Ainslee Meredith

Ainslee Meredith (PhD in Cultural Materials Conservation, 2021) ‘The Public Value of Conservation in Australia: A Social Justice Framework’

Access to conservation, and thus to cultural heritage, has economic, social and cultural benefits; lack of access can lead to loss, both of cultural materials and of the opportunity to enjoy the benefits stemming from conservation. In Australia as in many other places, however, conservation is not widely accessible outside of the major collecting institutions where the profession has developed. This thesis explores patterns of access to conservation in Australia, the risks facing collections, and the experiences of those working to conserve collections across the country. Interwoven with new readings of conservation’s public value, and its links to social equity and justice, these studies clearly demonstrate the need for access to conservation to be broadened, and the ramifications of an unchallenged status quo.

A tripartite methodology is established, encompassing discursive, quantitative and qualitative studies. First, a background to the concepts of value, social equity and justice is given, with critical discourse analysis of key texts in conservation and heritage. Two statistical mapping studies follow, examining the geographical distribution of access to conservation, and environmental risks to collections associated with climate change; both are interested in the ‘uneven development’ of the conservation sector in urban, regional and remote Australia, and the increased burden of risk for the national collection carried by those with low access to conservation. In the third part of the thesis, the focus on place continues in the results presented of a series of qualitative interviews held with 39 people working with collections at the periphery of dominant conservation practices in Australia. The conversations elicited participants’ thoughts on the value and significance of their collections; the types of risk they encounter; their needs and challenges; the effects of any actual or potential losses; and the benefits collections bring to their surrounding communities.

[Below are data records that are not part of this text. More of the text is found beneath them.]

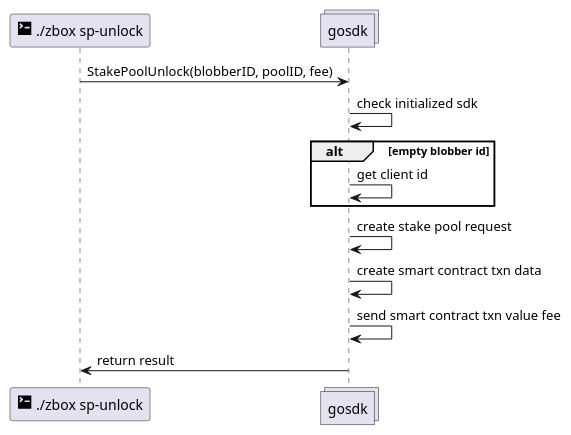
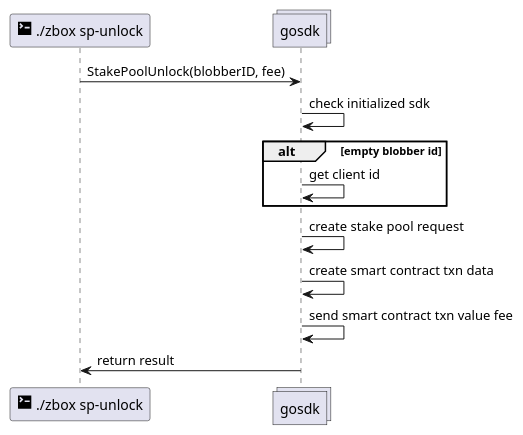
The diagram in docs/uml/stake pool unlock.puml (0chain/gosdk), drawn with PlantUML before and after one commit. The commit also changed 6 other files, not shown here.

```diff
--- a/docs/uml/stake pool unlock.puml
+++ b/docs/uml/stake pool unlock.puml
@@ -1,16 +1,16 @@
 @startuml
 participant "<size:20><&terminal></size> ./zbox sp-unlock" as cli
 collections gosdk
 
-cli -> gosdk: StakePoolUnlock(blobberID, poolID, fee)
+cli -> gosdk: StakePoolUnlock(blobberID, fee)
 
 gosdk -> gosdk: check initialized sdk
 alt empty blobber id
 gosdk -> gosdk: get client id
 end
 
 gosdk -> gosdk: create stake pool request
 gosdk -> gosdk: create smart contract txn data
-gosdk -> gosdk: send smart contract txn value fee 
+gosdk -> gosdk: send smart contract txn value fee
 gosdk -> cli: return result
 @enduml
```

To understand the interplay of these themes in the interviews – and the wider thesis – a dialectical framework is developed to theorise the persistent co-existence of binary oppositions: value and risk, impact and need, preservation and loss. This framework constitutes the thesis’s central contribution, together with the findings that emerge from the data analysis. These reveal the presence of inequities in the field, both in terms of accessing conservation and where the risk of material and opportunity loss lies; the impact of disasters, both sudden and incremental, on collections; and the mitigative effects of different forms of conservation and caretaking. A significant finding is that community collections, which are formed in response to the needs of particular places, require a decentralised policy approach that prioritises the embedding of conservation within collections.

Each part of the thesis informs a final synthesis of the sector’s needs for consideration in future national conservation policy. Towards this goal, a set of indicators for understanding the broader impact of conservation is also posited. The findings have implications for how conservation in Australia is understood, mapped, theorised, and – it is hoped – more adequately supported by governments. As it reflects upon the various modes of analysis used as forms of evidence for conservation’s public value, the research maintains the importance of listening to the voices of those who are conserving collections.

Supervisors: Professor Robyn Sloggett, Dr Marcelle Scott